Of course Paul Ryan’s name has been floated as the nominee.  This is a terrible idea for three reasons.  First, he has proven to be a “deal-maker” much as John Boehner was as House speaker.  Second, he’s a proven loser in a national race.  Not only was Ryan a poor choice for Mitt Romney’s running mate (he didn’t bring the energy Romney lacked, and he didn’t diversify the ticket), but he lost to Joe Biden in their only debate.  Third, Ryan’s surrogates have been floating his name as the nominee while the race is still ongoing.  Because of this, it would be difficult, if not impossible, for Ryan to gain Trump supporters’ trust and support.  Supporters of other candidates would likely come around to Ryan’s nomination because they seem to put country ahead of their candidate.  However, many if not most Trump supporters have a “Trump or no one” attitude.

This is why putting Nikki Haley forward as the nominee is the best way to proceed.  Granted, she ruffled some feathers when she endorsed Marco Rubio; however, she has not “stuck her nose” into the ongoing nomination process.

Nikki Haley is the best (and perhaps only) choice in this scenario for many reasons.  First, unlike with Trump, there is no doubt that Haley is an ardent conservative.  She has fought Democrats, both in her state and nationally.  Second, she is a governor of an important red state.  Third, and perhaps most importantly, she’s energetic, passionate, and unafraid to pick a fight, which is something Republicans have lacked since Ronald Reagan left office.  The added bonus, of course, is that Haley is a woman and an ethnic minority, being of Indian descent.
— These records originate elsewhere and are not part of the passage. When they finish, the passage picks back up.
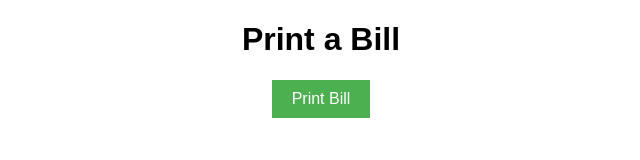
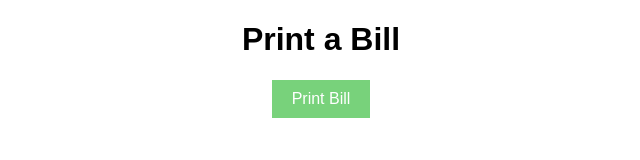
Before and after one commit to MKarthikeyanAI/thermal, an Electron app: page index.html in a window 800 px wide. Shown: the whole page, without its empty margins (79-719 px from the left). Drawn offline with Linux system fonts and the light colour scheme.

```diff
--- a/styles.css
+++ b/styles.css
@@ -6,7 +6,7 @@
   button {
     padding: 10px 20px;
     font-size: 16px;
-    background-color: #4CAF50;
+    background-color: #78d27b;
     color: white;
     border: none;
     cursor: pointer;
```
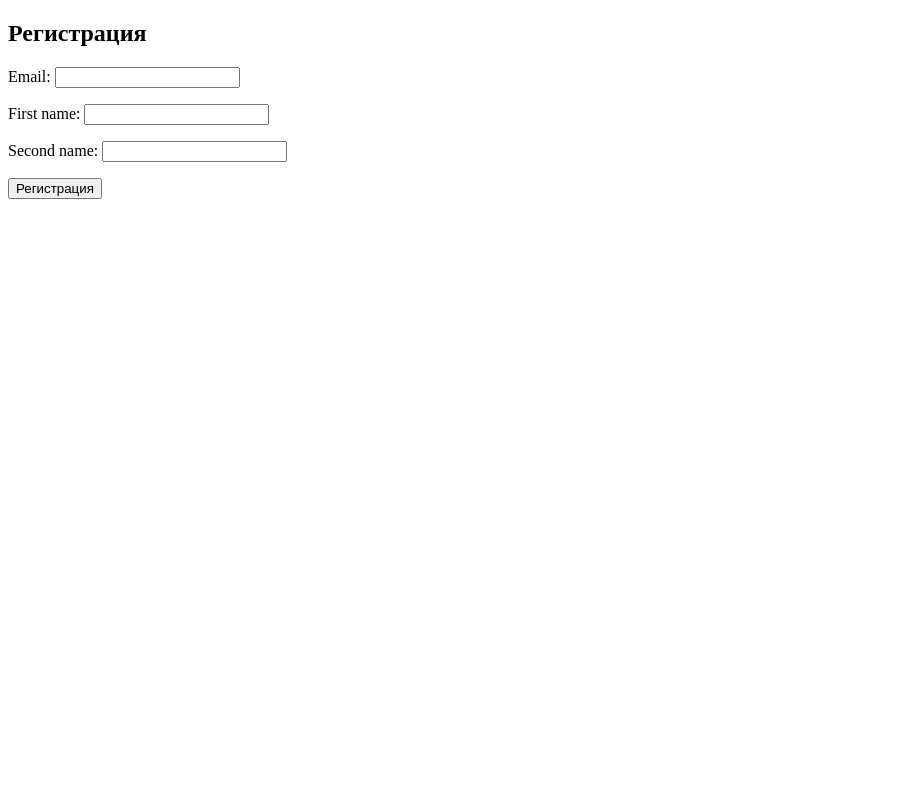
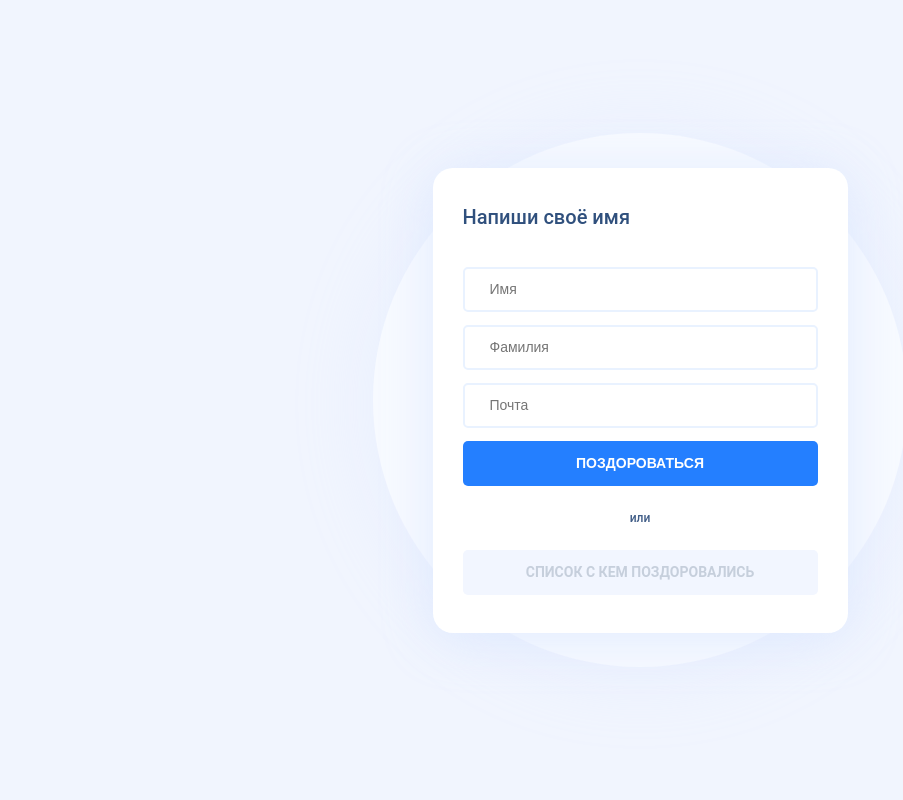
Before and after one commit to KhizhnyakSergey/evo_task_2, a Django app: page /home_page/register in a window 1280 px wide. Shown: the whole page, without its empty margins (0-903 px from the left). Run offline with Django 4.2, Linux system fonts and the light colour scheme.

Commit message:
Обнова остальных файлов

```diff
--- a/home_page/forms.py
+++ b/home_page/forms.py
@@ -2,6 +2,6 @@ from django import forms
 
 
 class UserForm(forms.Form):
-    email = forms.EmailField()
-    first_name = forms.CharField()
-    second_name = forms.CharField()
+    email = forms.EmailField(widget=forms.EmailInput(attrs={'placeholder': 'Почта'}))
+    first_name = forms.CharField(widget=forms.TextInput(attrs={'placeholder': "Имя"}))
+    second_name = forms.CharField(widget=forms.TextInput(attrs={'placeholder': "Фамилия"}))
--- a/home_page/models.py
+++ b/home_page/models.py
@@ -7,3 +7,6 @@ class User(models.Model):
     email = models.EmailField()
     first_name = models.CharField(max_length=20)
     second_name = models.CharField(max_length=20)
+
+    # def __str__(self):
+    #     return self.email
--- a/home_page/static/css/style.css
+++ b/home_page/static/css/style.css
@@ -6,7 +6,7 @@
 body {
     font-family: 'Roboto', sans-serif;
 }
-input {
+#id_first_name, #id_second_name, #id_email {
     height: 45px;
     width: 100%;
     color: #3B5983;
--- a/home_page/templates/home_page/register.html
+++ b/home_page/templates/home_page/register.html
@@ -1,18 +1,47 @@
+{% load static %}
 <!DOCTYPE html>
 <html lang="en">
 <head>
     <meta charset="UTF-8">
     <title>Регистрация</title>
-
+    <link rel="stylesheet" href="{% static 'css/style.css' %}" type="text/css">
 </head>
 <body>
-    <h2>Регистрация</h2>
-    <form method="post" action="/home_page/register">
-        {% csrf_token %}
-        {{ user_form.as_p }}
-        <button type="submit">Регистрация</button>
-    </form>
+<!--    <h2>Регистрация</h2>-->
+<!--    <form method="post" action="/home_page/register">-->
+<!--        {% csrf_token %}-->
+<!--        {{ user_form.as_p }}-->
+<!--        <button type="submit">Регистрация</button>-->
+<!--    </form>-->
 
+
+    <main>
+        <div class="circle"></div>
+        <div class="register-form-container">
+            <form method="post" action="/home_page/register">
+                {% csrf_token %}
+                <h1 class="form-title">
+                    Напиши своё имя
+                </h1>
+                <div class="form-fields">
+                    <div class="form-field">
+                        {{ user_form.first_name }}
+                    </div>
+                    <div class="form-field">
+                        {{ user_form.second_name }}
+                    </div>
+                    <div class="form-field">
+                        {{ user_form.email }}
+                    </div>
+                </div>
+                <div class="form-buttons">
+                    <button class="button" type="submit">Поздороваться</button>
+                    <div class="divider">или</div>
+                    <a href="{% url 'home' %}" class="button button-google">Список с кем поздоровались</a>
+                </div>
+            </form>
+        </div>
+    </main>
 
 </body>
 </html>
--- a/home_page/views.py
+++ b/home_page/views.py
@@ -25,5 +25,5 @@ class UserFormView(View):
 
 def home(request):
     user_form = UserForm()
-    users = User.objects.all()
+    users = User.objects.order_by('first_name')
     return render(request, 'home_page/home.html', context={'user_form': user_form, 'users': users})
```
Also changed, not shown: evo_task2/settings.py (+5 -3 lines).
The danger in this is manifold.  First of all, Trump supporters will feel jaded by their candidate being “robbed” of the nomination.  The plain and simple fact is, though, that Trump cannot win the general election, whether against Hillary Clinton or whomever they get to replace her on the ticket.  It’s like a football team who is down by more than a field goal with time running out.  The only way to win is to throw a Hail Mary.  Running Donald Trump in the general election would be like running a dive play with the fullback in hopes of him running it into the end zone from fifty yards out.  Denying Trump – and I mean at all costs – is perhaps like the proverbial Hail Mary.  However, it is really the only chance Republicans have of winning in November.

The Republican National Convention is being held in Cleveland, Ohio, a city also known as the “Mistake by the Lake.”  The biggest mistake the GOP could make in Cleveland would be to nominate Donald Trump.  Bypassing him for Paul Ryan would almost be equally unwise.  Convincing Nikki Haley to become the nominee is the party’s best hope.

The convention is being held from July 18-21, which is nearly four months before the general election in November.  The party would have plenty of time to heal its wounds before the election and perhaps even convince many Trump supporters to come around and align themselves against the Democrats.  This election is much too serious to run the risk of nominating a lifelong Democrat, who has donated big money to very liberal Democrats, and who would be running against a more experienced Democrat.

Layne Hansen is a Ph.D. student in American politics.  He can be reached for comment at layne.d.hansen@gmail.com or @hansenlayne on Twitter.